Brits live as close to a pub as they do their nearest GP

Soho in London is the unhealthiest neighbourhood to live in Great Britain, according to an analysis of lifestyle and environmental measures by the University of Liverpool.

The researchers’ data resource tool analysed factors including levels of air pollution, access to amenities such as fast food outlets or pubs, and proximity to health services including GPs and parks/recreational spaces.

The study found that Soho had the greatest access to unhealthy opportunities such as takeaways, pubs and off licenses, combined with high levels of air pollution and low levels of parks and green spaces.

By contrast, the healthiest place to live was Great Torrington in North Devon. The small market town has low levels of pollution, good access to parks and green space, few retail outlets that may encourage poor health-related behaviours, and good access to health services.
All bar one of the other top 10 healthy places to live were located in Scotland. These included Lochwinnoch in Renfrewshire, Fauldhouse in West Lothian, Foxbar in Renfreshire and Marnoch in North Lanakrshire.

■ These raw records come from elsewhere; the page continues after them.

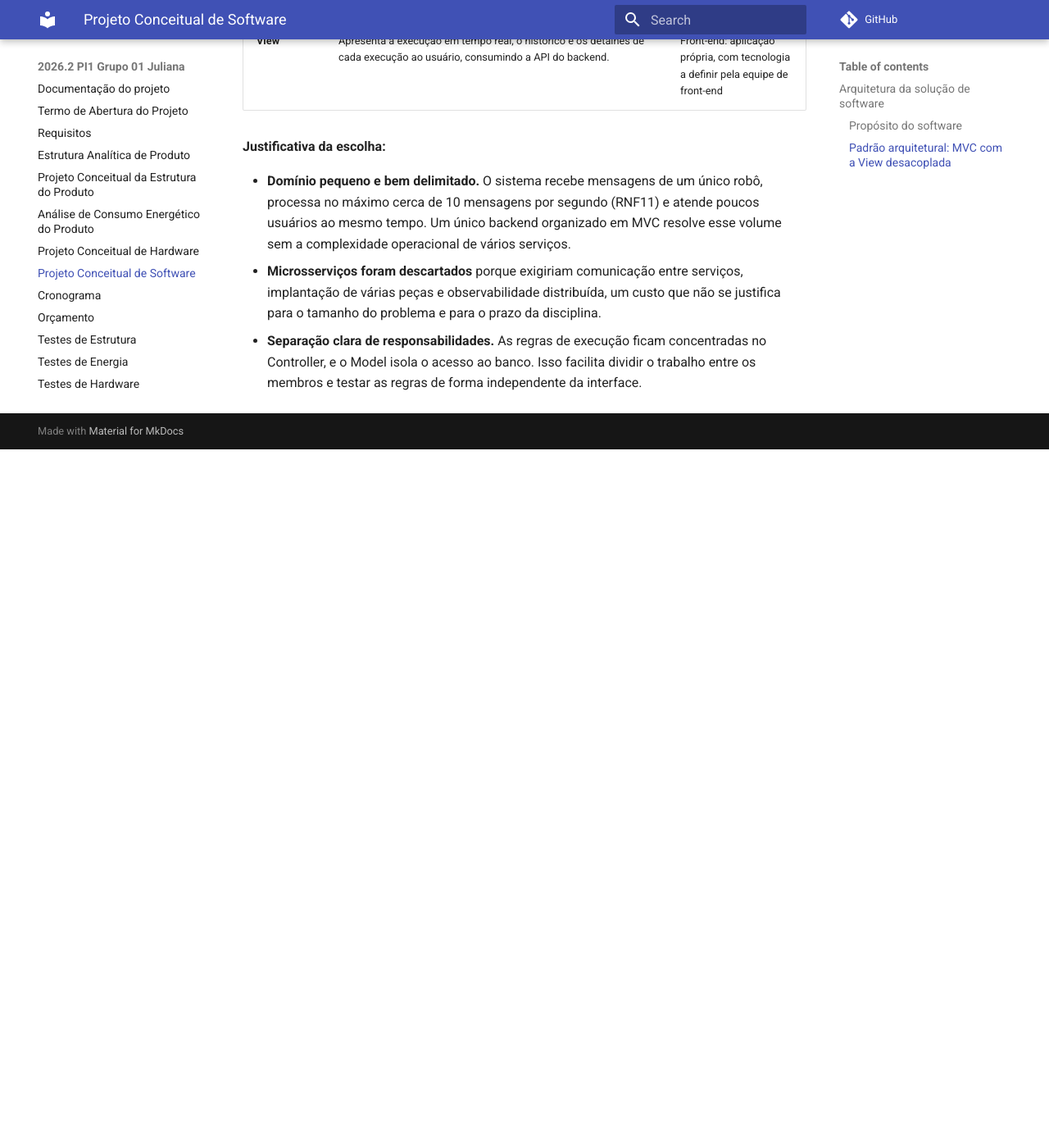
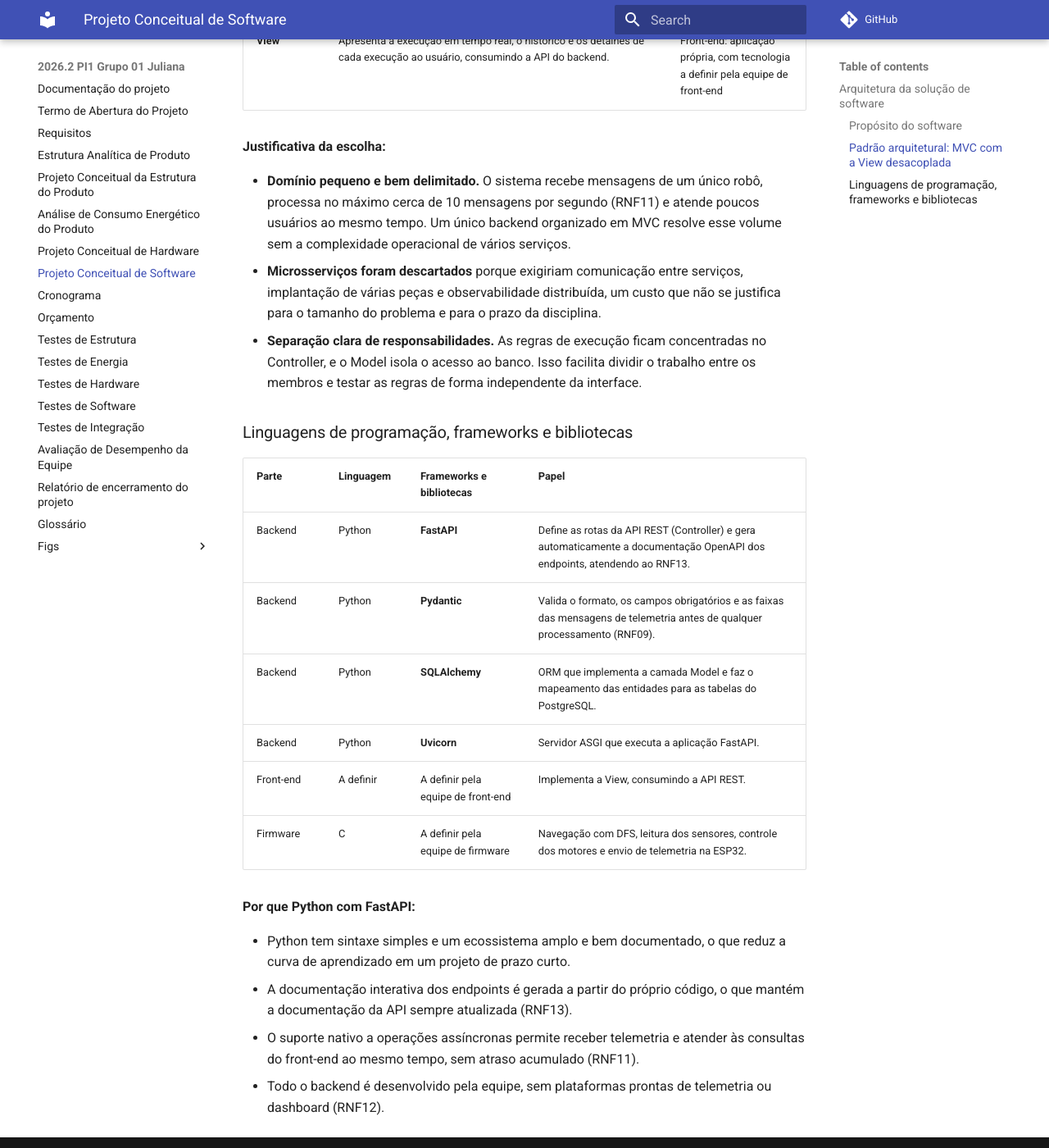
Before and after one commit to fcte-pi1/2026_2_PI1_Grupo01_Juliana, an MkDocs documentation site: the page built from docs/4.4 - Projeto conceitual de software.md, in a window 1280 px wide and 1400 px high, scrolled down 2425 px. Shown: the whole window at 82% size. Built offline with MkDocs 1.6.1 and Material for MkDocs 9.7.7, drawn with Linux system fonts in a browser that asks for light colours; comment, search, counter and statistics services are not loaded; before the commit the page ends 2973 px from its top, so only the background shows below that.

Commit message:
docs: definir linguagens e frameworks do software

```diff
--- a/docs/4.4 - Projeto conceitual de software.md
+++ b/docs/4.4 - Projeto conceitual de software.md
@@ -58,3 +58,21 @@ O Sistema de Telemetria adota o padrão **MVC (Model-View-Controller)** em um **
 - **Domínio pequeno e bem delimitado.** O sistema recebe mensagens de um único robô, processa no máximo cerca de 10 mensagens por segundo (RNF11) e atende poucos usuários ao mesmo tempo. Um único backend organizado em MVC resolve esse volume sem a complexidade operacional de vários serviços.
 - **Microsserviços foram descartados** porque exigiriam comunicação entre serviços, implantação de várias peças e observabilidade distribuída, um custo que não se justifica para o tamanho do problema e para o prazo da disciplina.
 - **Separação clara de responsabilidades.** As regras de execução ficam concentradas no Controller, e o Model isola o acesso ao banco. Isso facilita dividir o trabalho entre os membros e testar as regras de forma independente da interface.
+
+### Linguagens de programação, frameworks e bibliotecas
+
+| Parte | Linguagem | Frameworks e bibliotecas | Papel |
+| :--- | :--- | :--- | :--- |
+| Backend | Python | **FastAPI** | Define as rotas da API REST (Controller) e gera automaticamente a documentação OpenAPI dos endpoints, atendendo ao RNF13. |
+| Backend | Python | **Pydantic** | Valida o formato, os campos obrigatórios e as faixas das mensagens de telemetria antes de qualquer processamento (RNF09). |
+| Backend | Python | **SQLAlchemy** | ORM que implementa a camada Model e faz o mapeamento das entidades para as tabelas do PostgreSQL. |
+| Backend | Python | **Uvicorn** | Servidor ASGI que executa a aplicação FastAPI. |
+| Front-end | A definir | A definir pela equipe de front-end | Implementa a View, consumindo a API REST. |
+| Firmware | C | A definir pela equipe de firmware | Navegação com DFS, leitura dos sensores, controle dos motores e envio de telemetria na ESP32. |
+
+**Por que Python com FastAPI:**
+
+- Python tem sintaxe simples e um ecossistema amplo e bem documentado, o que reduz a curva de aprendizado em um projeto de prazo curto.
+- A documentação interativa dos endpoints é gerada a partir do próprio código, o que mantém a documentação da API sempre atualizada (RNF13).
+- O suporte nativo a operações assíncronas permite receber telemetria e atender às consultas do front-end ao mesmo tempo, sem atraso acumulado (RNF11).
+- Todo o backend é desenvolvido pela equipe, sem plataformas prontas de telemetria ou dashboard (RNF12).
```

Six neighbourhoods in the top 10 unhealthiest places to live were located within inner London.

Dr Mark Green, Liverpool’s senior lecturer in health geography, who undertook the study, said the statistics reveal important insights about the concentration of certain amenities that may be damaging or promote health.

He pointed out that on average individuals in Britain are just as close to a pub or bar as they are to their nearest GP (1.1 km).

“We also found that 42% of people are within 1km (or a few minutes’ drive time) of their nearest gambling outlet. These statistics reveal troubling issues with the neighbourhoods we live in and how they may be damaging to our health,” he warned.

The study found rural areas have poorer access to many health services, while services which are seen as damaging to health are often concentrated in poorer areas.

For example, 62% of people who live in the 10% most deprived areas are within 1km of a fast food outlet compared to 24% in the 10% least deprived areas.